The Belleville News Democrat is reporting that lawyers for Christopher Coleman are asking for a delay in the February 15 trial to allow Illinois Governor Pat Quinn to make a decision on a bill that would abolish the death penalty in the state. Coleman is accused of killing his wife and sons in their Columbia, Ill. home in May 2009. He faces a possible death sentence if convicted.
St. Louis police are investigating after a You Tube video surfaced showing a city officer beating a man with his nightstick. The officer is on administrative duty pending the completion of the department's investigation. The video was shot at a convenience store, through an uninvolved vehicle's window. The convenience store owner says the off-duty officer was working security when a young man came in and caused a disturbance. He says the video doesn't show the man grabbing at the officer's ankles and that he believes the officer did nothing wrong. You Tube removed the video Tuesday afternoon.
Illinois legislators will begin the process to redraw the state's political lines in the spring. On Tuesday, lawmakers passed changes to the redistricting process, making public input mandatory. If the governor signs the measure, four public hearing will be required by law. There, voters can tell legislators what they want the map to look like before one is drafted. However, critics say the hearing should also be mandatory after a proposed new legislative map is released. Woodstock Democratic Representative Jack Franks says the reforms aren't a panacea to the politically charged process. The changes will also provide increased protections for monitories, ensuring that districts are drawn so minority voters aren't split into too many districts.
The U.S. Army's chief of staff is pledging to get financial help from Congress for soldiers and families affected by last week's tornado at Missouri Fort Leonard Wood. General George Casey Jr. toured the sprawling southern Missouri post on Tuesday, four days after an EF-3tornado destroyed about 30 homes and left more than 60 others needing repairs. Thousands of people were off the post when the tornado struck on New Year's Eve. Casey noted that only a few people were injured. He said most people at the post had a 15-minute warning through sirens and a public address system. He also praised the support from neighboring communities that have donated thousands of items of food, clothing, toys and bedding.
According to the Associated Press, police said in a statement Tuesday that while the circumstances are not yet known, the video is disturbing. Police say they have not yet identified the officer, but he will be placed on administrative duty once identified, until the investigation is complete.
Every day, train cars and semi trucks leave St. Louis stacked high with pallets of bricks. They head south to cities like New Orleans, to be reused in new construction.
But those bricks leave at a cost to the city—they’re often stolen from buildings the city owns, damaging both the government’s investment and city’s historic heritage.

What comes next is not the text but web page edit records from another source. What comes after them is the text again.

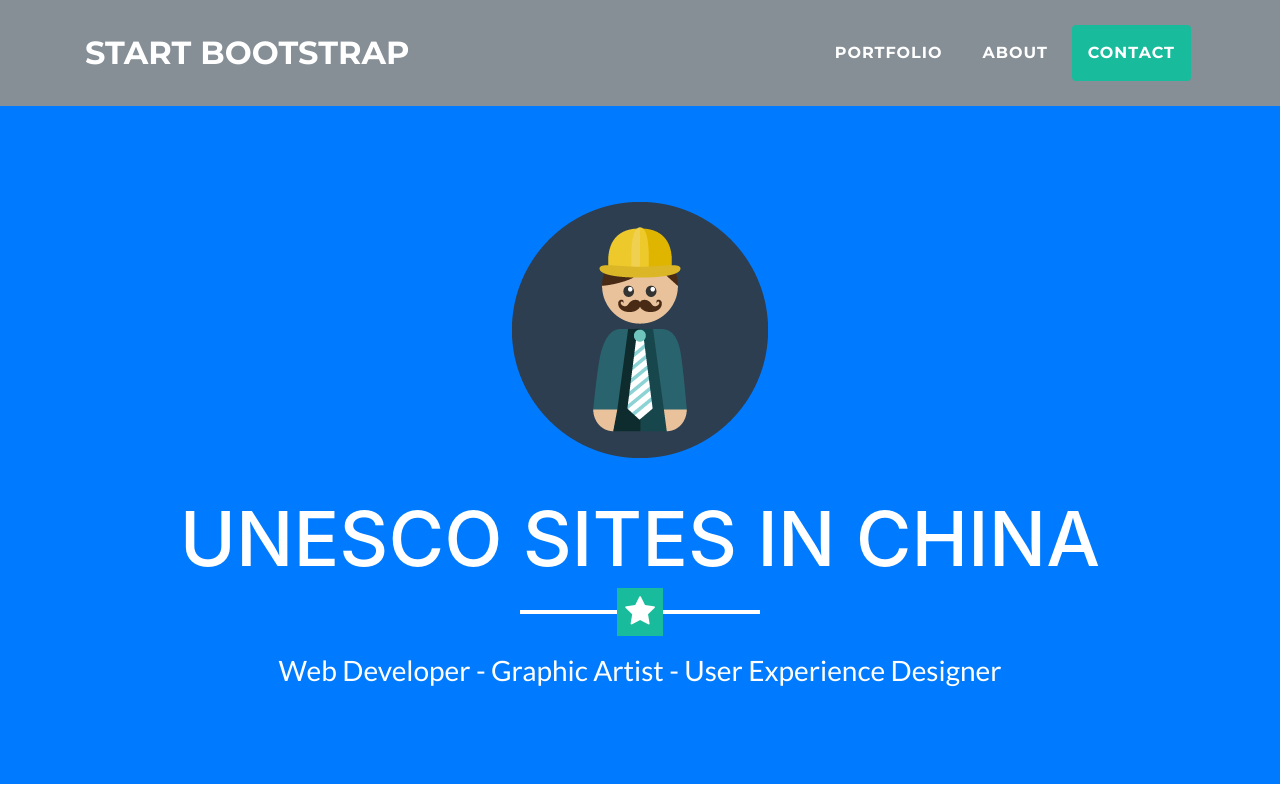
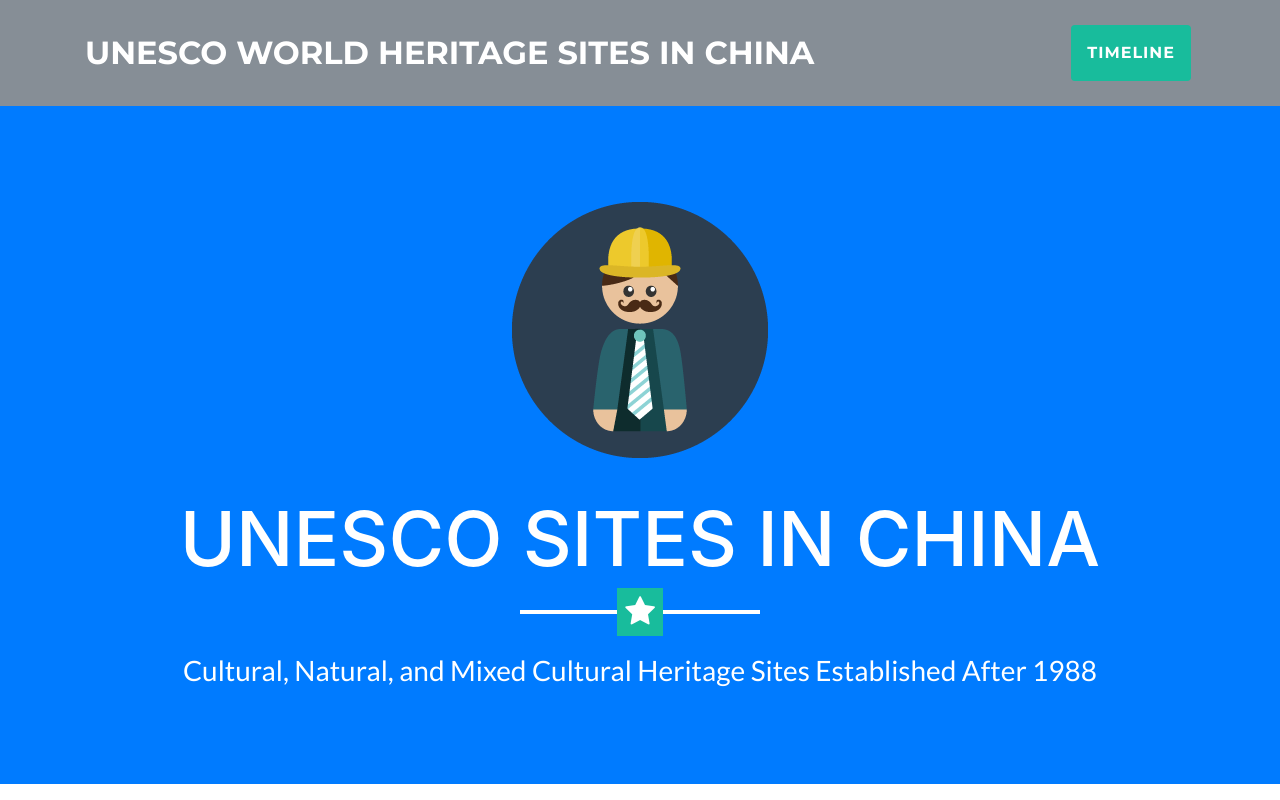
Before and after one commit to ellio252/ChinaUNESCO, a website with bundled scripts: page index.html in a window 1280 px wide. Shown: the top 800 px of the page. Built offline with nearby package versions, Linux system fonts and the light colour scheme.

Commit message:
Update index.html

```diff
--- a/index.html
+++ b/index.html
@@ -31,21 +31,15 @@
     <!-- Navigation -->
     <nav class="navbar navbar-expand-lg bg-secondary fixed-top text-uppercase" id="mainNav">
       <div class="container">
-        <a class="navbar-brand js-scroll-trigger" href="#page-top">Start Bootstrap</a>
+        <a class="navbar-brand js-scroll-trigger" href="#page-top">Unesco World Heritage Sites in China</a>
         <button class="navbar-toggler navbar-toggler-right text-uppercase bg-primary text-white rounded" type="button" data-toggle="collapse" data-target="#navbarResponsive" aria-controls="navbarResponsive" aria-expanded="false" aria-label="Toggle navigation">
           Menu
           <i class="fa fa-bars"></i>
         </button>
         <div class="collapse navbar-collapse" id="navbarResponsive">
           <ul class="navbar-nav ml-auto">
-            <li class="nav-item mx-0 mx-lg-1">
-              <a class="nav-link py-3 px-0 px-lg-3 rounded js-scroll-trigger" href="#portfolio">Portfolio</a>
-            </li>
-            <li class="nav-item mx-0 mx-lg-1">
-              <a class="nav-link py-3 px-0 px-lg-3 rounded js-scroll-trigger" href="#about">About</a>
-            </li>
-            <li class="nav-item mx-0 mx-lg-1">
-              <a class="nav-link py-3 px-0 px-lg-3 rounded js-scroll-trigger" href="#contact">Contact</a>
+                    <li class="nav-item mx-0 mx-lg-1">
+              <a class="nav-link py-3 px-0 px-lg-3 rounded js-scroll-trigger" href="#contact">Timeline</a>
             </li>
           </ul>
         </div>
@@ -58,7 +52,7 @@
         <img class="img-fluid mb-5 d-block mx-auto" src="img/profile.png" alt="">
         <h1 class="text-uppercase mb-0">UNESCO Sites in China</h1>
         <hr class="star-light">
-        <h2 class="font-weight-light mb-0">Web Developer - Graphic Artist - User Experience Designer</h2>
+        <h2 class="font-weight-light mb-0">Cultural, Natural, and Mixed Cultural Heritage Sites Established After 1988</h2>
       </div>
     </header>
 
```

Mandi Rice takes us to one of those neighborhoods, and asks what the city government is doing to curb the problem.
UPDATED 4:10 Dec. 15, 2010 with comments from Richard Callahan and sentencing:
In court on Wednesday, prosecutors revealed that Shade stopped cooperating last January. They found out about it as they were preparing to take Gregory P. Shepard, the manager at St. Louis Metropolitan Towing, to trial. It was Shade's testimony that helped indict and convict Shepard.